He tended to grab an English muffin or bagel with butter and grape jelly, if anything. I started making his Chocolate Muscle Milk shakes with an ice cream scoop of peanut butter and two scoops of Blue Bell Chocolate Ice Cream (to make him drink it, and because he has become soooooo skinny). This worked so well in increasing his focus and alertness, that he added back a bagel with cream cheese, too; his appetite improved because he expended more effort during the day because he had more energy. We also made sure he carb’ed at night (lots of pasta and rice), per the suggestion of his doctor.
With the Concerta taken earlier, we were able to enforce an earlier bedtime. Bedtime was 10:30, but he hadn’t adhered to it. We started sweeping his room and person for electronics and reading materials at 10:00 and put him in lockdown at 10:30. Before, especially when he was alternating houses, he had a bad habit of reading or playing with his iTouch until the wee hours. And because of the earlier bedtime and the stash of purloined electronics on my beside table, Clark is now more able to rise and shine on time in the morning.
Here’s a big and unexpected change that helped: Clark has a girlfriend. A very calm, smart girlfriend. And to see the personality change that comes over him around her is stunning. His doctor calls it “synchronizing.” Clark slows down and calms down. Amazing. We can communicate with him more effectively when he is standing beside her than we ever have before. How wild is that? And wonderful! Because we see that he CAN do it.
So the final piece to finding the Right Stuff was in learning what motivated Clark, something we could not quite figure out for 15 years. And it is this: Clark wants to compete in Debate, and must remain academically eligible and have our permission; and Clark wants to spend time with and impress a very pretty, very sweet girl who is also in Debate. Cue the Hallelujah chorus. With the key to his motivators, we can do anything!
None of our changes may seem earth shattering, but the difference in the boy living upstairs at our house now versus the stressed kid of four months ago is staggering. That boy told me that he failed at everything he did.
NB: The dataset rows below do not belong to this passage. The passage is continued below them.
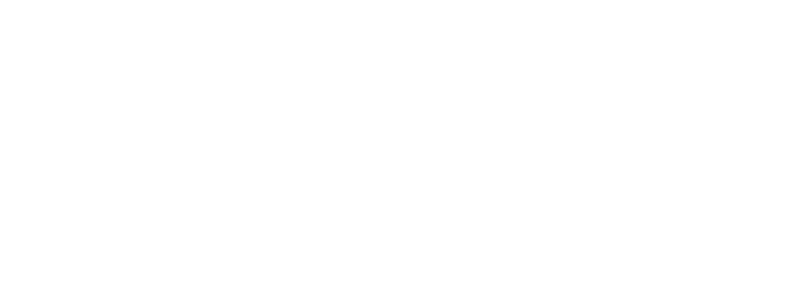
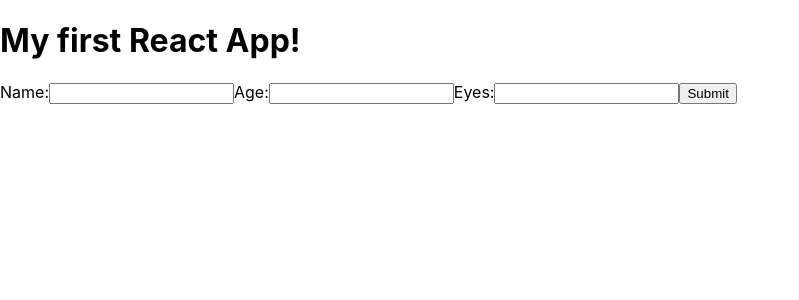
Before and after one commit to didorg/react-redux-complete, a React (Create React App) app in the folder react-redux-app/: page / in a window 1280 px wide. Shown: the top 300 px of the page, without its empty margins (0-799 px from the left). Built offline with nearby package versions, Linux system fonts and the light colour scheme.

Commit message:
Forms Revisited

```diff
--- /dev/null
+++ b/react-redux-app/src/AddPerson.js
@@ -0,0 +1,35 @@
+import React, {Component} from 'react';
+
+class AddPerson extends Component{
+    state = {
+        name: null,
+        age: null,
+        eyes: null
+    }
+    handleChange = (e) => {
+        this.setState({
+            [e.target.id]: e.target.value
+        });
+    }
+    handleSubmit = (e) => {
+        e.preventDefault();
+        console.log(this.state);
+    }
+    render(){
+        return(
+            <div>
+                <form onSubmit={this.handleSubmit}>
+                    <label htmlFor="name">Name:</label>
+                    <input type="text" id="name" onChange={this.handleChange} />
+                    <label htmlFor="name">Age:</label>
+                    <input type="text" id="age" onChange={this.handleChange} />
+                    <label htmlFor="name">Eyes:</label>
+                    <input type="text" id="eyes" onChange={this.handleChange} />
+                    <button>Submit</button>
+                </form>
+            </div>
+        )
+    }
+}
+
+export default AddPerson
--- a/react-redux-app/src/App.js
+++ b/react-redux-app/src/App.js
@@ -1,10 +1,16 @@
+import React, {Component} from 'react';
+import AddPerson from './AddPerson';
 
-function App() {
-  return (
-    <div className="App">
+class App extends Component{
 
-    </div>
-  );
+  render() {
+    return (
+      <div className="App">
+      <h1> My first React App!</h1>
+      <AddPerson/>
+      </div>
+    )
+  }
 }
 
 export default App;
```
This boy told me he’s going to win state in cross examination before he graduates.
And I believe him. He’s got the Right Stuff.
Pamela Hutchins aka Clark’s Mom
Related posts: adhd and school, diet, high school, medication, Pamela Hutchins, treatment